Hey! Hey!!! I hear the groaning back there!! Knock it off!
Time stopped at that moment, as Roger looked up at me, smiled the *best* smile ever, and said thank you, that it was really sweet of me to say. Then I said goodbye, collected my daughter and floating out of the Virgin Megastore.
As we got out of the store and I regained the feeling in my body, my daughter leans over and says “Wow mom, thought for sure you were just going to propose marriage to the guy right then and there.”
She was just seven then…. Just imagine how much worse she is now at fifteen and you’ll know why I travel so often.

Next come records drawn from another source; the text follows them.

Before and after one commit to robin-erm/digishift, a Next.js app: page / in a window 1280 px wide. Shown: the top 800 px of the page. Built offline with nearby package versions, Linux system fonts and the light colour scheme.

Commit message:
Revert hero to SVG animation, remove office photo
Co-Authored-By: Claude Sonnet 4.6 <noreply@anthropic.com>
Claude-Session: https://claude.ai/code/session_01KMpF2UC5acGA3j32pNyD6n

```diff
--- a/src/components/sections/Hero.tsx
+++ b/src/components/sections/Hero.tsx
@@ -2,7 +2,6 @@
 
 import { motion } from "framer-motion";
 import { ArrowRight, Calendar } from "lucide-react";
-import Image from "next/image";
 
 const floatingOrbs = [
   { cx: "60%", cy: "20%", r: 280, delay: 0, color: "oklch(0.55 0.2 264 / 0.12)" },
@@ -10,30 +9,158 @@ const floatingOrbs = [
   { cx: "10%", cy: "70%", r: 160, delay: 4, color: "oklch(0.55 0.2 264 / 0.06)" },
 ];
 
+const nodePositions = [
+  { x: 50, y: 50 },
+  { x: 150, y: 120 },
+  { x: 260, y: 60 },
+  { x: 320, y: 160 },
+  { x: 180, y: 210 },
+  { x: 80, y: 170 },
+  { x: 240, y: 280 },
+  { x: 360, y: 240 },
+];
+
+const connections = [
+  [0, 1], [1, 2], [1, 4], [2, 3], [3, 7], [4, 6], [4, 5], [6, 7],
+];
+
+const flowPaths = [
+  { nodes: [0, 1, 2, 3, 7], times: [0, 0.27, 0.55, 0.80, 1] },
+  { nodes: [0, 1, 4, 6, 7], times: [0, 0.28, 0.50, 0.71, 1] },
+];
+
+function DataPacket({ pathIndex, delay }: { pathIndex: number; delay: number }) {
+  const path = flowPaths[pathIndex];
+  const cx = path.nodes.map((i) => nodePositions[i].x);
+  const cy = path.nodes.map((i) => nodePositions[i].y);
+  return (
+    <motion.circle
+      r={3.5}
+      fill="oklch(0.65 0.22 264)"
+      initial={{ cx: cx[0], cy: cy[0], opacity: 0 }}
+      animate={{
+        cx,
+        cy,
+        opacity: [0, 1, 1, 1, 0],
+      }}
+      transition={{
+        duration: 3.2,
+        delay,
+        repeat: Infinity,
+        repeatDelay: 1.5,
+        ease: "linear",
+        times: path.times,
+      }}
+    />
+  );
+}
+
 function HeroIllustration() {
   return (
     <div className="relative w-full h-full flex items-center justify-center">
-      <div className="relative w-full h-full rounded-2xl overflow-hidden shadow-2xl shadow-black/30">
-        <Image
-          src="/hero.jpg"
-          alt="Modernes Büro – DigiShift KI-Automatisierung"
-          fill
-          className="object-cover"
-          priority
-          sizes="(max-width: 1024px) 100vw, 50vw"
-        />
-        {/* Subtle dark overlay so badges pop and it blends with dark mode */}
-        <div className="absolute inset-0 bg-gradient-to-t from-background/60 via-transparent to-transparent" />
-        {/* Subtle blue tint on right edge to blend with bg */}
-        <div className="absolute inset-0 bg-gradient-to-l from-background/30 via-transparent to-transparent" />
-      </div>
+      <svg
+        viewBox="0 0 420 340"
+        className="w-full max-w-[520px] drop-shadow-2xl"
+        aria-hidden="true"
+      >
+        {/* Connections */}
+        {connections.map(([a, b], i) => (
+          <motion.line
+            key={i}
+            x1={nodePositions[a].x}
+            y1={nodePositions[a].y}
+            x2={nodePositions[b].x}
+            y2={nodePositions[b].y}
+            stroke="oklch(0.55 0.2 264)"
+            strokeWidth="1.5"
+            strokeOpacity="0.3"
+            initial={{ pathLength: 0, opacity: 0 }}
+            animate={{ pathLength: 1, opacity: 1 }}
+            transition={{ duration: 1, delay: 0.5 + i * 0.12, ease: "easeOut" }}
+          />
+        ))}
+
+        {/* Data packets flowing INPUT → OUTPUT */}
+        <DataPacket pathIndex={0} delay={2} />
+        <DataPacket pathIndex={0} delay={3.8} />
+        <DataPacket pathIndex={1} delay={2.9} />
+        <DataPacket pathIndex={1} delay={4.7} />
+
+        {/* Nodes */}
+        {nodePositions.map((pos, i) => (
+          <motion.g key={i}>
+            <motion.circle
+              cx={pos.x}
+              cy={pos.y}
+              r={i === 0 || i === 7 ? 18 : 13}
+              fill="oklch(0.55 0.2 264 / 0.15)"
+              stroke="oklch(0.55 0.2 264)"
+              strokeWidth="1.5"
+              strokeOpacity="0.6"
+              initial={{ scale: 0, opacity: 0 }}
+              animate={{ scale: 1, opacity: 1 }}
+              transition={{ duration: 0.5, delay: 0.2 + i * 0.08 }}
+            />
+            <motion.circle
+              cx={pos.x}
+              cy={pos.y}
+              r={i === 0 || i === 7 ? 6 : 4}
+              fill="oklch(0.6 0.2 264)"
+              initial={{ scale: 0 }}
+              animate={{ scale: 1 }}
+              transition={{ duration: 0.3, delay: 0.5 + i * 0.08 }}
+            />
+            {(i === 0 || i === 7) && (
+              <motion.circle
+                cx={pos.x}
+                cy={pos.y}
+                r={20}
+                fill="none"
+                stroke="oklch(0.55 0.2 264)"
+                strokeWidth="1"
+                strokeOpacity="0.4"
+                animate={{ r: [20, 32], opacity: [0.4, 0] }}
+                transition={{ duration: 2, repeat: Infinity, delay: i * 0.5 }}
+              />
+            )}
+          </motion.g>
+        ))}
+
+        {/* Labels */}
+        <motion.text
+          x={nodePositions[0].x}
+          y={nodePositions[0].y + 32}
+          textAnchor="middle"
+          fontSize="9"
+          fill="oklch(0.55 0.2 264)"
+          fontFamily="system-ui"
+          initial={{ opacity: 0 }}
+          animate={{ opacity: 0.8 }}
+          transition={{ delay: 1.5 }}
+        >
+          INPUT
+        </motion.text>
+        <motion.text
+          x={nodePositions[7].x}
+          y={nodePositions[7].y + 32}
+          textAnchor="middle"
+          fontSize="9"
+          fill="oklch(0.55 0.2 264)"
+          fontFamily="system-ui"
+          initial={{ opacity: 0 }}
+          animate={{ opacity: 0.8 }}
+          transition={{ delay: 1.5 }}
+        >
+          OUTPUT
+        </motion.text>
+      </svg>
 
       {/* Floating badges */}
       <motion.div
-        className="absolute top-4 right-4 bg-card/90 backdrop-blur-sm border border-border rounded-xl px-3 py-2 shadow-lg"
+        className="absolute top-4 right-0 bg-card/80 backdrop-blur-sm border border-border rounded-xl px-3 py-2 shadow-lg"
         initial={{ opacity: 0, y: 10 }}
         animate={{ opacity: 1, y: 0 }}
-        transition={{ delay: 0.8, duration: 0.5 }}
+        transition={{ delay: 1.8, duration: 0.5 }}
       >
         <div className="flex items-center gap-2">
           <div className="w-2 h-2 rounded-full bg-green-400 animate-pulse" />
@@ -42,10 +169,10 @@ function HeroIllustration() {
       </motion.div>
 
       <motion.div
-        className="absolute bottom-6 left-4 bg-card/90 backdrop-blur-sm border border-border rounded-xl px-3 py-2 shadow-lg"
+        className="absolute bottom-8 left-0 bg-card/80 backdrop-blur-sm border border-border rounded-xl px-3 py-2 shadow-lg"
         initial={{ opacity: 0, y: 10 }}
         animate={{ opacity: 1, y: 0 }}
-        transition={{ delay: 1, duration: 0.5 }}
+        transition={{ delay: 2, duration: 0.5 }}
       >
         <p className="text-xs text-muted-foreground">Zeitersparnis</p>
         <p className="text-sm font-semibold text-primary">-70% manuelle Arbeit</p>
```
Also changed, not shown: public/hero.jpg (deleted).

All of that aside, I’ll never forget that experience. Meeting the band was amazing even though I was just one face of hundreds that night, it meant the world to me. My daughter and I still talk about that week from time to time because as she puts it – it was the first time she got to really know me. Since then I’ve taken her to see them in Vegas (odd place to take a kid to see a band, but we were already there for a dance convention!), and out of everyone in this family, she is the one who understands me most. She still thinks I’m insane, but I know somewhere behind those teenage eye-rolls and sighs of annoyance – she thinks I’m pretty cool.
At least, that’s what I tell myself. 🙂